Although every musical work relies on variations techniques to develop musical ideas, there are genres that are formally structured by the variation concept. We can distinguish two main types of variations: sectional and continuous.
In sectional variations, a brief theme - sometimes borrowed from another composer - is followed by variations. A final barline indicates the end of the theme and each variation. Less common cases present the theme at the end of the variations (Britten, Nocturne for guitar on a John Dowland song) or the theme appears before and after the variations (Bach, Golberg Variations).

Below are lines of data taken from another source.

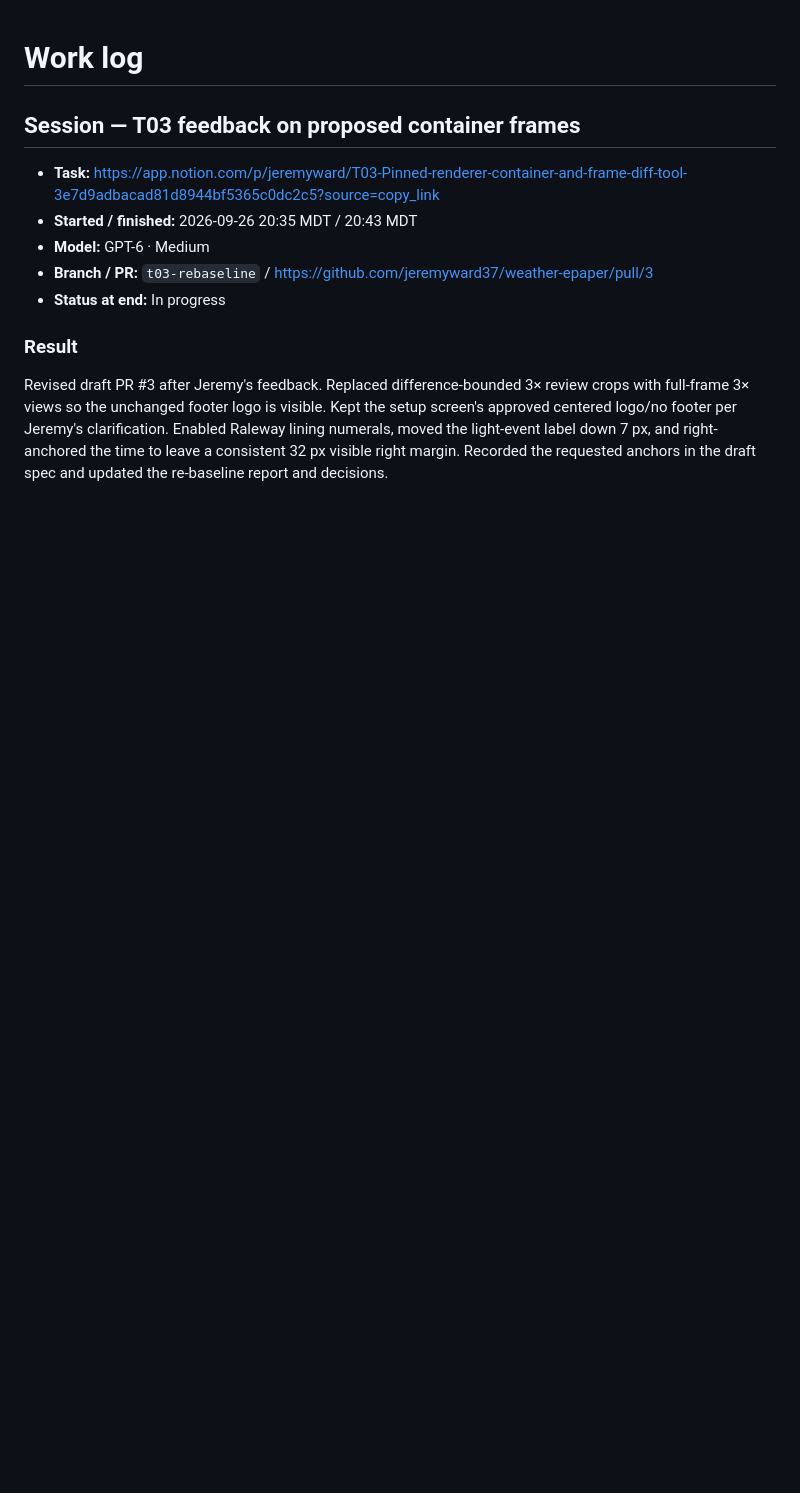
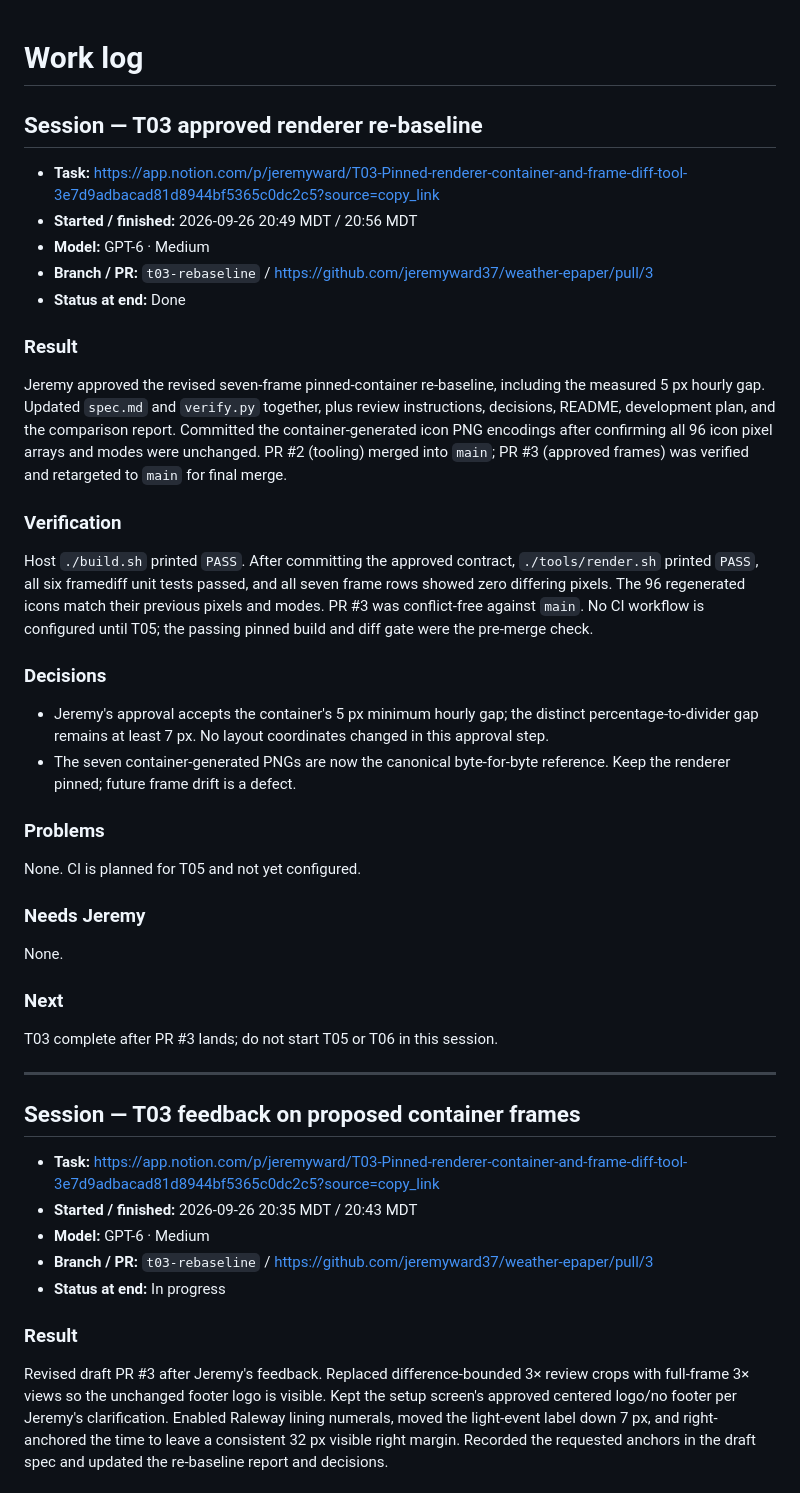
Before and after one commit to jeremyward37/weather-epaper, a Markdown page: WORKLOG.md, the part around the change. Drawn GitHub-style; blank space fills up the shorter version.

Commit message:
Log approved T03 rebaseline verification

```diff
--- a/WORKLOG.md
+++ b/WORKLOG.md
@@ -1,4 +1,33 @@
 # Work log
+
+## Session — T03 approved renderer re-baseline
+
+- **Task:** https://app.notion.com/p/jeremyward/T03-Pinned-renderer-container-and-frame-diff-tool-3e7d9adbacad81d8944bf5365c0dc2c5?source=copy_link
+- **Started / finished:** 2026-09-26 20:49 MDT / 20:56 MDT
+- **Model:** GPT-6 · Medium
+- **Branch / PR:** `t03-rebaseline` / https://github.com/jeremyward37/weather-epaper/pull/3
+- **Status at end:** Done
+
+### Result
+Jeremy approved the revised seven-frame pinned-container re-baseline, including the measured 5 px hourly gap. Updated `spec.md` and `verify.py` together, plus review instructions, decisions, README, development plan, and the comparison report. Committed the container-generated icon PNG encodings after confirming all 96 icon pixel arrays and modes were unchanged. PR #2 (tooling) merged into `main`; PR #3 (approved frames) was verified and retargeted to `main` for final merge.
+
+### Verification
+Host `./build.sh` printed `PASS`. After committing the approved contract, `./tools/render.sh` printed `PASS`, all six framediff unit tests passed, and all seven frame rows showed zero differing pixels. The 96 regenerated icons match their previous pixels and modes. PR #3 was conflict-free against `main`. No CI workflow is configured until T05; the passing pinned build and diff gate were the pre-merge check.
+
+### Decisions
+- Jeremy's approval accepts the container's 5 px minimum hourly gap; the distinct percentage-to-divider gap remains at least 7 px. No layout coordinates changed in this approval step.
+- The seven container-generated PNGs are now the canonical byte-for-byte reference. Keep the renderer pinned; future frame drift is a defect.
+
+### Problems
+None. CI is planned for T05 and not yet configured.
+
+### Needs Jeremy
+None.
+
+### Next
+T03 complete after PR #3 lands; do not start T05 or T06 in this session.
+
+---
 
 ## Session — T03 feedback on proposed container frames
 
```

Continuous variations are based on a short harmonic pattern that is repeated numerous times. We find examples of continuous variations in dances such as the chaconne and the passacaglia.